SASEBO NAVAL BASE, Japan — The Essex Amphibious Ready Group’s recently completed deployment featured a varied array of missions, such as ensuring North Persian Gulf security, oil field protection, combat support, command operations, intelligence and humanitarian assistance.
In August, Capt. Mark E. Donahue assumed command from Capt. Richard Landolt of the 7th Fleet’s Amphibious Squadron Eleven operating from Sasebo. He quickly found himself making critical decisions during a 236-day deployment.
After the ARG returned to Sasebo on Wednesday, Donahue spoke about many of the specific tasks carried out during the deployment.
The USS Essex, USS Harpers Ferry and USS Juneau served eight months with other coalition forces as part of Task Force 50 to support ongoing operations in Iraq.

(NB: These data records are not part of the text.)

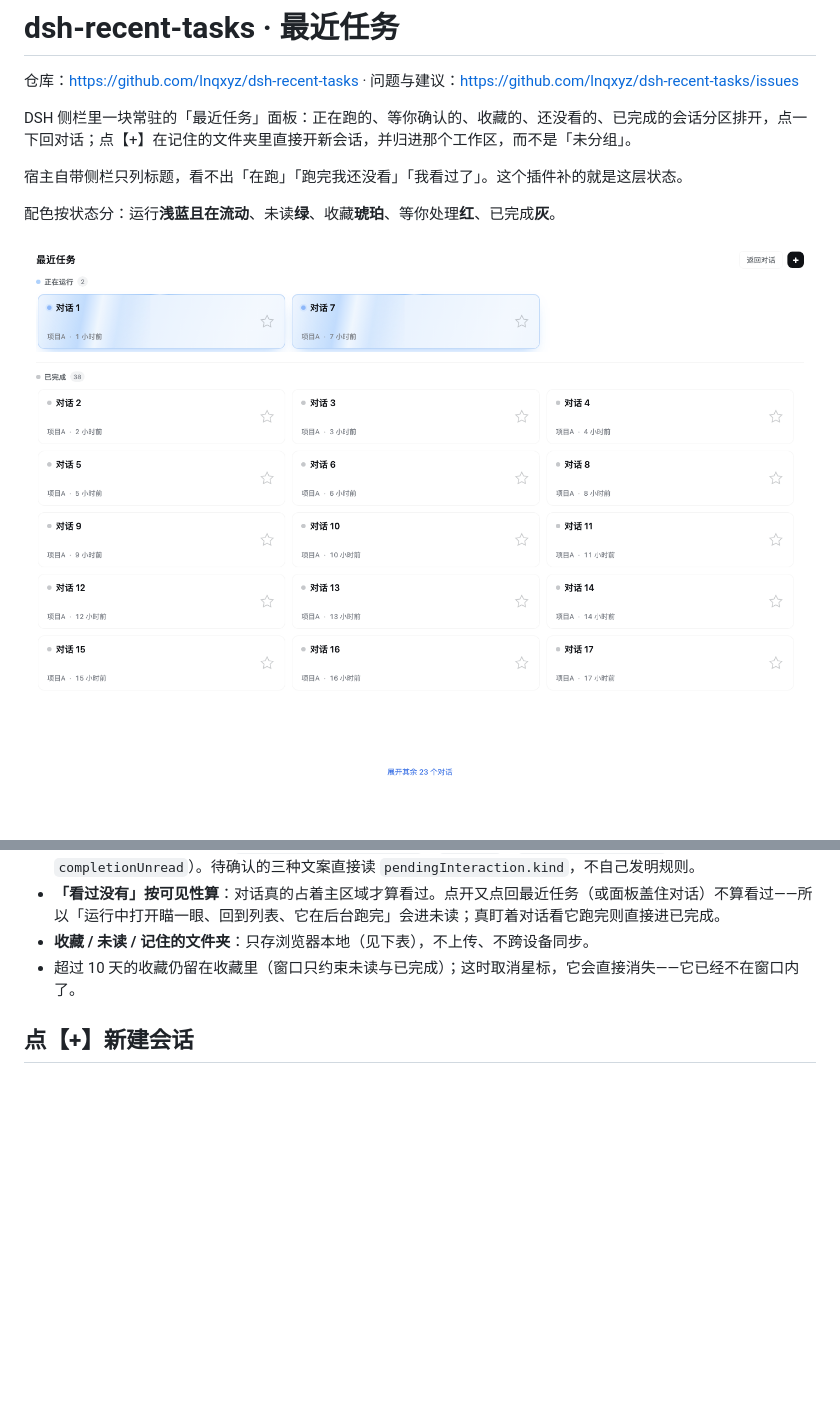
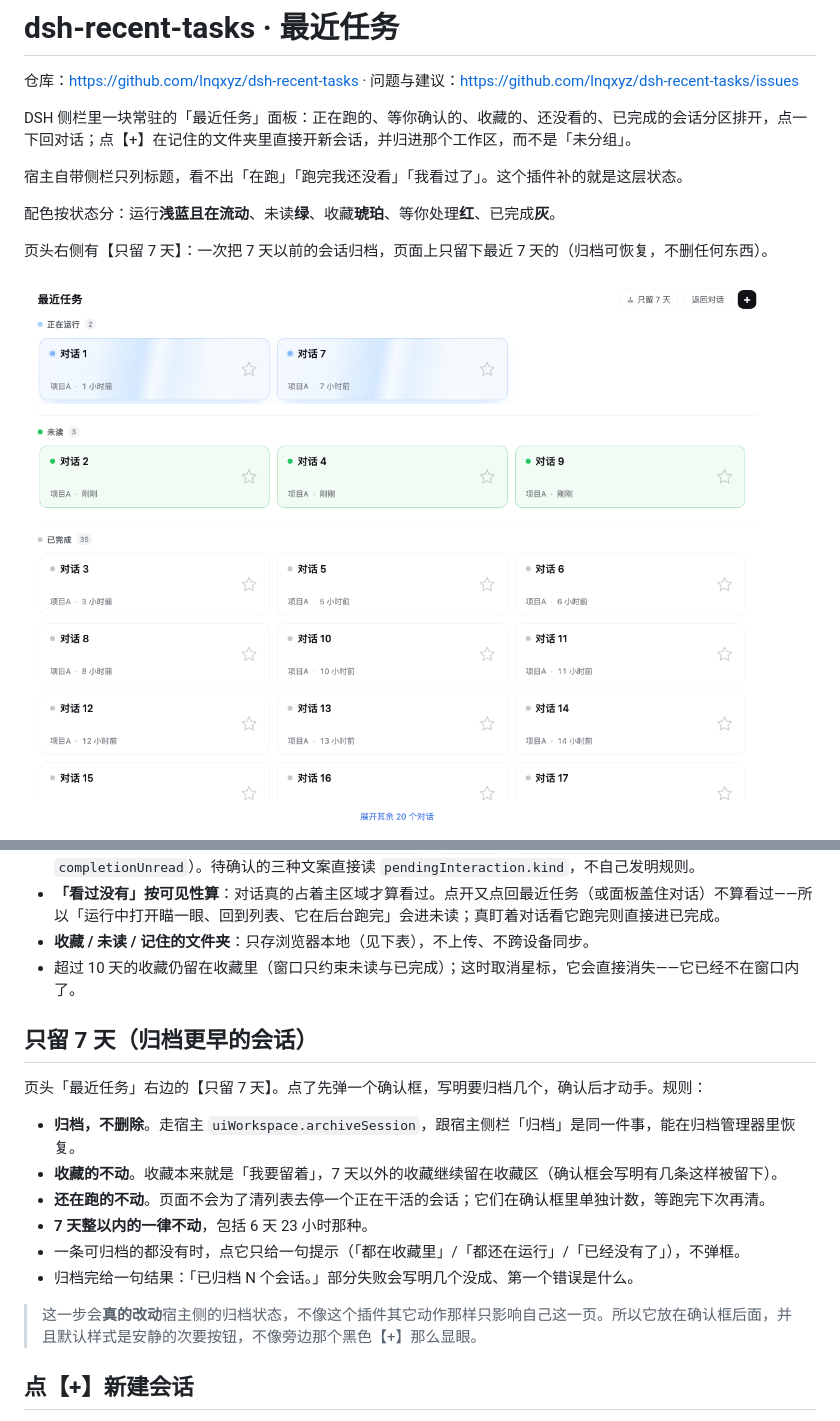
Before and after one commit to lnqxyz/dsh-recent-tasks, a Markdown page: README.md, 2 parts joined by grey strips. Drawn GitHub-style; pictures changed too: docs/screenshot-overview.png; blank space fills up the shorter version.

```diff
--- a/README.md
+++ b/README.md
@@ -8,6 +8,8 @@ DSH 侧栏里一块常驻的「最近任务」面板：正在跑的、等你确
 
 配色按状态分：运行**浅蓝且在流动**、未读**绿**、收藏**琥珀**、等你处理**红**、已完成**灰**。
 
+页头右侧有【只留 7 天】：一次把 7 天以前的会话归档，页面上只留下最近 7 天的（归档可恢复，不删任何东西）。
+
 ![概览（自检用假数据，浅色）](docs/screenshot-overview.png)
 ![收藏区（深色，卡片右侧中间一颗小星星）](docs/screenshot-star-dark.png)
 ![收藏卡写明各自状态（浅色）](docs/screenshot-fav-status-light.png)
@@ -34,6 +38,19 @@ DSH 侧栏里一块常驻的「最近任务」面板：正在跑的、等你确
 - **「看过没有」按可见性算**：对话真的占着主区域才算看过。点开又点回最近任务（或面板盖住对话）不算看过——所以「运行中打开瞄一眼、回到列表、它在后台跑完」会进未读；真盯着对话看它跑完则直接进已完成。
 - **收藏 / 未读 / 记住的文件夹**：只存浏览器本地（见下表），不上传、不跨设备同步。
 - 超过 10 天的收藏仍留在收藏里（窗口只约束未读与已完成）；这时取消星标，它会直接消失——它已经不在窗口内了。
+
+## 只留 7 天（归档更早的会话）
+
+页头「最近任务」右边的【只留 7 天】。点了先弹一个确认框，写明要归档几个，确认后才动手。规则：
+
+- **归档，不删除**。走宿主 `uiWorkspace.archiveSession`，跟宿主侧栏「归档」是同一件事，能在归档管理器里恢复。
+- **收藏的不动**。收藏本来就是「我要留着」，7 天以外的收藏继续留在收藏区（确认框会写明有几条这样被留下）。
+- **还在跑的不动**。页面不会为了清列表去停一个正在干活的会话；它们在确认框里单独计数，等跑完下次再清。
+- **7 天整以内的一律不动**，包括 6 天 23 小时那种。
+- 一条可归档的都没有时，点它只给一句提示（「都在收藏里」/「都还在运行」/「已经没有了」），不弹框。
+- 归档完给一句结果：「已归档 N 个会话。」部分失败会写明几个没成、第一个错误是什么。
+
+> 这一步会**真的改动**宿主侧的归档状态，不像这个插件其它动作那样只影响自己这一页。所以它放在确认框后面，并且默认样式是安静的次要按钮，不像旁边那个黑色【+】那么显眼。
 
 ## 点【+】新建会话
 
```
Also changed, not shown: other parts of README.md (+6 -2 lines), docs/screenshot-sweep-dialog-dark.png (added), docs/screenshot-sweep-dialog-light.png (added), docs/screenshot-sweep-light.png (added), 2 other files.
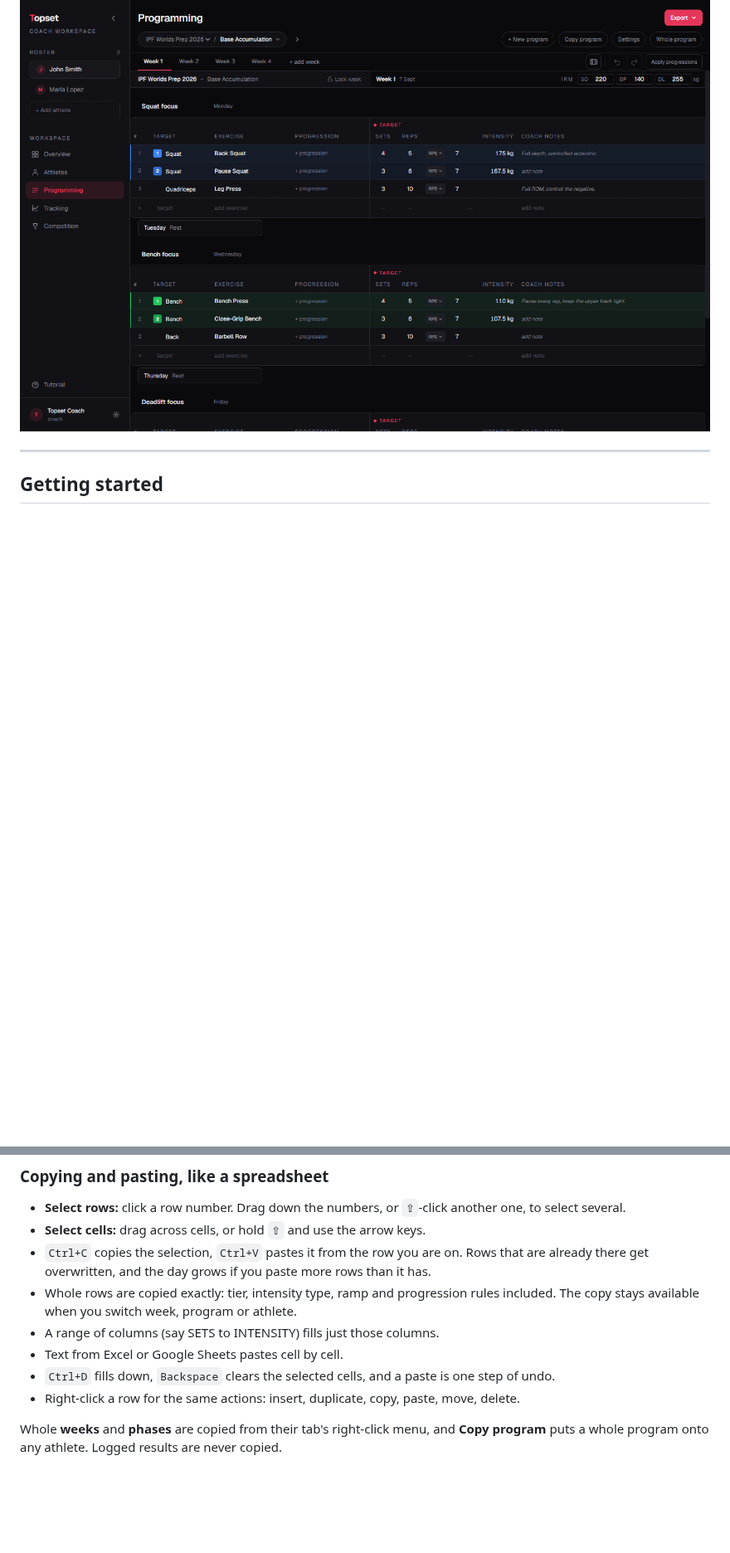
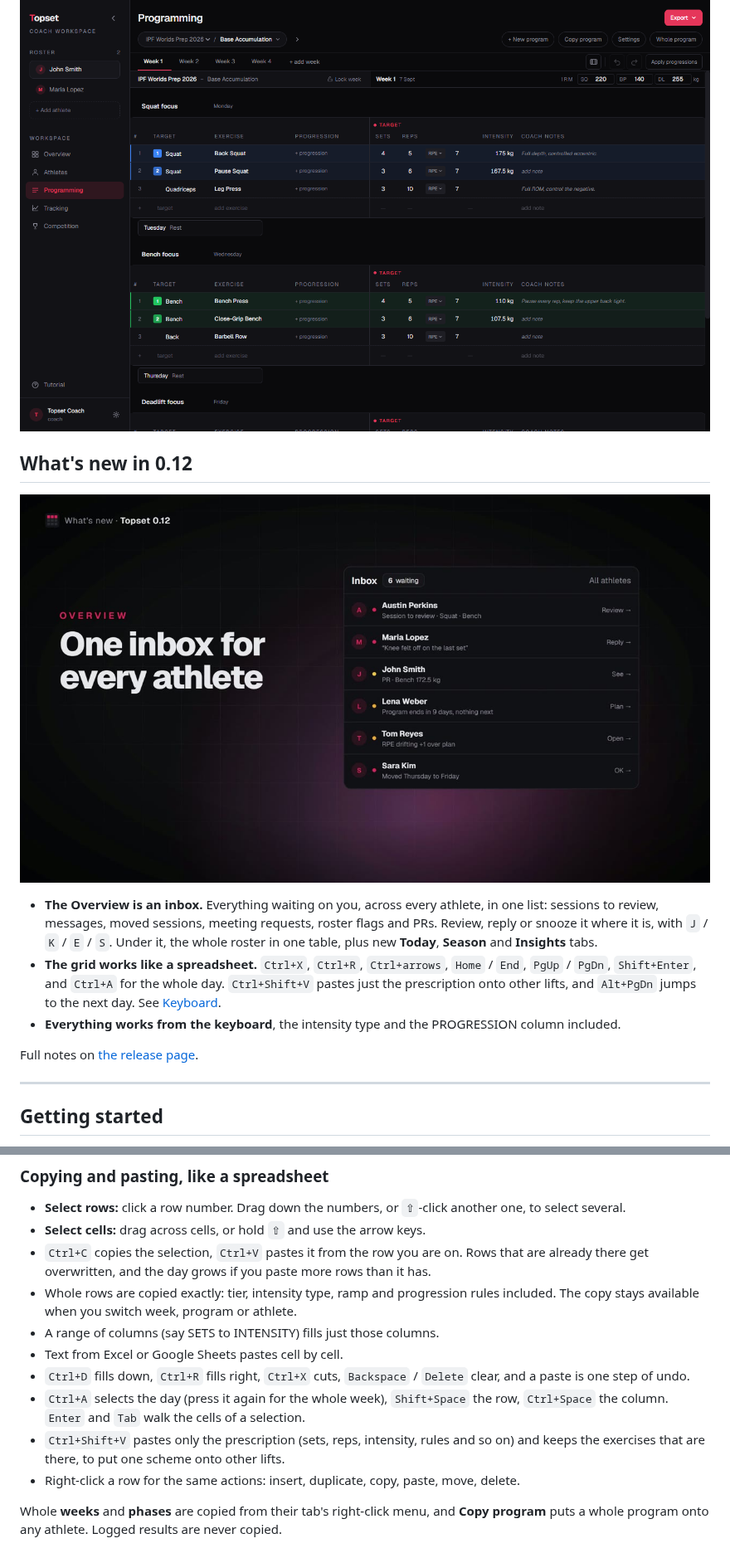
Before and after one commit to Florian-Stronck/topset, a Markdown page: README.md, 2 parts joined by grey strips. Shown at 83% size. Rendered like a GitHub page; pictures changed too: docs/videos/whats-new-0.12.jpg (added); blank space fills up the shorter version.

Commit message:
Topset 0.12.0: what's new in the README, with a short video

```diff
--- a/README.md
+++ b/README.md
@@ -7,6 +7,16 @@ Topset runs as a desktop app (**Topset.exe**, Windows). Everything you write sta
 Available in English, Deutsch, Français and Lëtzebuergesch (**Settings → App → Language**).
 
 ![The programming grid: a week of squat, bench and deadlift sessions with target weights calculated from the 1RMs](docs/screenshots/programming.png)
+
+## What's new in 0.12
+
+[![What's new in Topset 0.12 (48 s video): the Overview inbox and the grid's spreadsheet keys](docs/videos/whats-new-0.12.jpg)](docs/videos/whats-new-0.12.mp4)
+
+- **The Overview is an inbox.** Everything waiting on you, across every athlete, in one list: sessions to review, messages, moved sessions, meeting requests, roster flags and PRs. Review, reply or snooze it where it is, with `J` / `K` / `E` / `S`. Under it, the whole roster in one table, plus new **Today**, **Season** and **Insights** tabs.
+- **The grid works like a spreadsheet.** `Ctrl+X`, `Ctrl+R`, `Ctrl+arrows`, `Home` / `End`, `PgUp` / `PgDn`, `Shift+Enter`, and `Ctrl+A` for the whole day. `Ctrl+Shift+V` pastes just the prescription onto other lifts, and `Alt+PgDn` jumps to the next day. See [Keyboard](#keyboard).
+- **Everything works from the keyboard**, the intensity type and the PROGRESSION column included.
+
+Full notes on [the release page](https://github.com/Florian-Stronck/topset/releases/tag/v0.12.0).
 
 ---
 
@@ -86,7 +98,9 @@ A **program** is one whole plan ("Nationals Prep"). It is made of **phases** ("V
 - Whole rows are copied exactly: tier, intensity type, ramp and progression rules included. The copy stays available when you switch week, program or athlete.
 - A range of columns (say SETS to INTENSITY) fills just those columns.
 - Text from Excel or Google Sheets pastes cell by cell.
-- `Ctrl+D` fills down, `Backspace` clears the selected cells, and a paste is one step of undo.
+- `Ctrl+D` fills down, `Ctrl+R` fills right, `Ctrl+X` cuts, `Backspace` / `Delete` clear, and a paste is one step of undo.
+- `Ctrl+A` selects the day (press it again for the whole week), `Shift+Space` the row, `Ctrl+Space` the column. `Enter` and `Tab` walk the cells of a selection.
+- `Ctrl+Shift+V` pastes only the prescription (sets, reps, intensity, rules and so on) and keeps the exercises that are there, to put one scheme onto other lifts.
 - Right-click a row for the same actions: insert, duplicate, copy, paste, move, delete.
 
 Whole **weeks** and **phases** are copied from their tab's right-click menu, and **Copy program** puts a whole program onto any athlete. Logged results are never copied.
```
Also changed, not shown: other parts of README.md (+14 -4 lines), 1 other file.
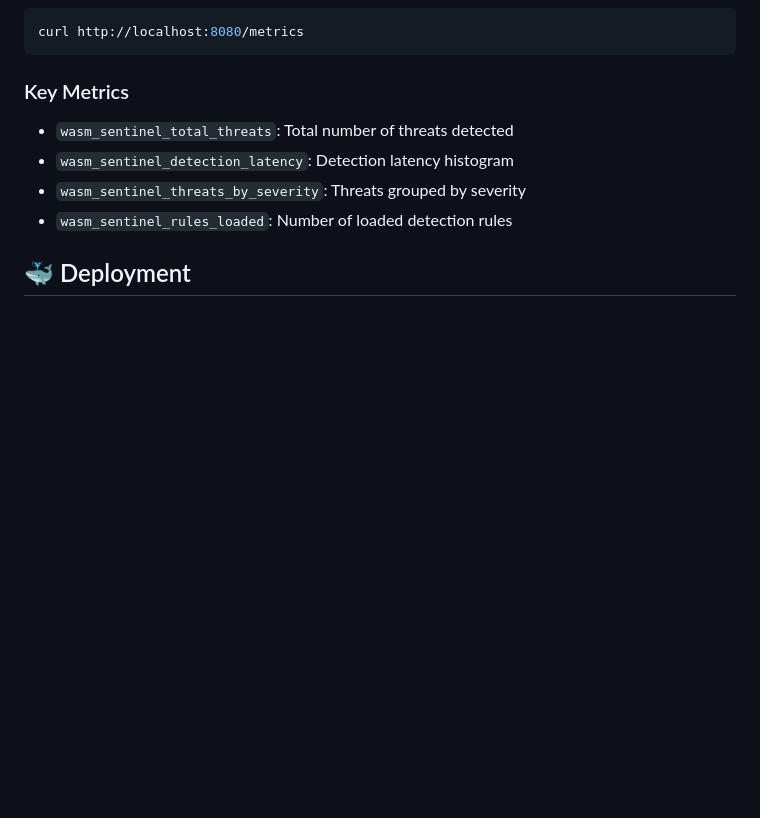
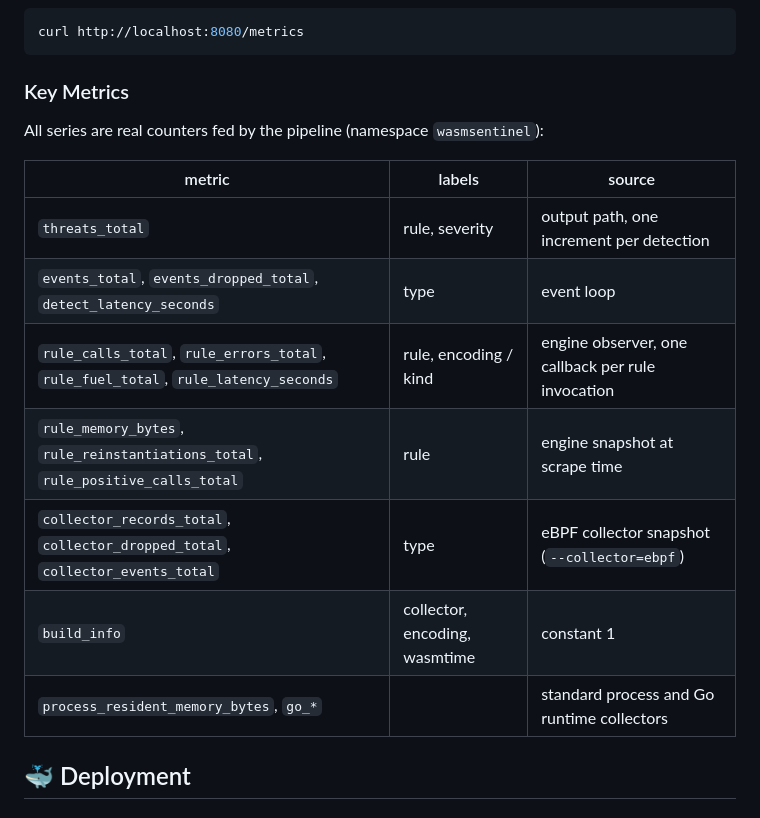
Before and after one commit to GeoffreyWang1117/WasmSentinel, a Markdown page: README.md, the part around the change. Rendered like a GitHub page; blank space fills up the shorter version.

Commit message:
docs: P1.5 metrics — README metric table, research log, plan status
Co-Authored-By: Claude Fable 5.1 <noreply@anthropic.com>

```diff
--- a/README.md
+++ b/README.md
@@ -275,10 +275,17 @@ curl http://localhost:8080/metrics
 
 ### Key Metrics
 
-- `wasm_sentinel_total_threats`: Total number of threats detected
-- `wasm_sentinel_detection_latency`: Detection latency histogram
-- `wasm_sentinel_threats_by_severity`: Threats grouped by severity
-- `wasm_sentinel_rules_loaded`: Number of loaded detection rules
+All series are real counters fed by the pipeline (namespace `wasmsentinel`):
+
+| metric | labels | source |
+|---|---|---|
+| `threats_total` | rule, severity | output path, one increment per detection |
+| `events_total`, `events_dropped_total`, `detect_latency_seconds` | type | event loop |
+| `rule_calls_total`, `rule_errors_total`, `rule_fuel_total`, `rule_latency_seconds` | rule, encoding / kind | engine observer, one callback per rule invocation |
+| `rule_memory_bytes`, `rule_reinstantiations_total`, `rule_positive_calls_total` | rule | engine snapshot at scrape time |
+| `collector_records_total`, `collector_dropped_total`, `collector_events_total` | type | eBPF collector snapshot (`--collector=ebpf`) |
+| `build_info` | collector, encoding, wasmtime | constant 1 |
+| `process_resident_memory_bytes`, `go_*` | | standard process and Go runtime collectors |
 
 ## 🐳 Deployment
 
```
Also changed, not shown: DEVELOPMENT_PLAN.md (+1 -1 lines), RESEARCH_LOG.md (+13 -0 lines).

About 2,000 Okinawa-based servicemembers of the 31st Marine Expeditionary Unit deployed with the ARG; they returned April 2 to White Beach Naval Facility, Okinawa.
“This deployment has been both challenging and rewarding, not only for the sailors and Marines who deployed, but also for our family and friends here in Sasebo,” Donahue said after the ships eased into Sasebo’s India Basin berths.
Donahue said the Essex ARG operated in the Central Command area of operations 188 days, longer than any other naval strike group except the 197 days of the USS Nassau deployment from August 2002 through May 2003.
“From maritime security operations … to combat operations in Fallujah to humanitarian relief operations off the coast of Sumatra, the sailors and Marines of the Essex ARG have succeeded at every mission and have great reason to be very proud of their accomplishments,” the commander said.
The 31st MEU offloaded at Kuwait Naval Base on Sept. 11, Donahue said, for acclimation training in preparation for operations.
“Their operations in Iraq included combat operations against the insurgency, security and stability operations, civil affairs missions, Iraqi border security, training of Iraqi security forces, security of Hadithah Dam and assistance and security for Iraqi’s first free elections,” he said. In addition, he added, the 31st MEU conducted operations in Western Al Anbar Province, one of the largest areas of operation in Iraq, and Fallujah.
“Our condolences go out to the family members and loved ones of the 48 Marines and two sailors who gave their lives during this deployment while conducting operations in Iraq,” Donahue said. The sailors killed were not attached to the Essex ARG, but to the 31st MEU as hospital corpsmen, an ARG spokesman said Thursday.
The ARG conducted North Persian Gulf security and interception operations with other multinational forces to provide security to the Al Basrah and the Khawr Al Amaya Oil Terminals. Multinational forces included ships from Australia, Singapore and the United Kingdom, he said.
“We also played a major role in the training and integration of Iraq’s fledgling Navy: the Iraqi Coastal Defense Force — now the Iraqi Navy — and their marine counterpart, the Iraqi Coastal Defense Regiment,” he said.
The USS Juneau spent 107 days conducting surveillance and interception operations near the Horn of Africa, the commander said, and conducted 376 vessel queries. The USS Harpers Ferry conducted security operations in the North Persian Gulf serving as the afloat forward-staging base in the immediate vicinity of the Iraqi oil terminals for 116 days, the most of any coalition warship to date, Donahue said.
“While on station, Harpers Ferry conducted 33 visit, board, search and seizure missions and provided 38,000 meals to coalition forces protecting the oil platforms,” he added.
After the Dec. 26 tsunamis in South Asia, the USS Essex joined Operation Unified Assistance to provide humanitarian assistance in the region.
“In eight days, using helicopters and landing craft, air-cushion hovercrafts, we delivered over one million pounds of humanitarian aid to tsunami survivors in the northern areas of Sumatra, Indonesia. In total, from Jan. 18 to Feb. 8, USS Essex moved approximately six million pounds of relief supplies to devastated areas of Indonesia,” Donahue said.
The Essex then returned to the North Persian Gulf to rejoin the Juneau and Harpers Ferry to backload the 31st MEU and their equipment for the return transit.
“There are not enough words to express how much we sincerely appreciate the Sasebo community turning out to give their heroes the heartfelt welcome they so rightly deserve,” Donahue said.
“It has been a great deployment,” he added.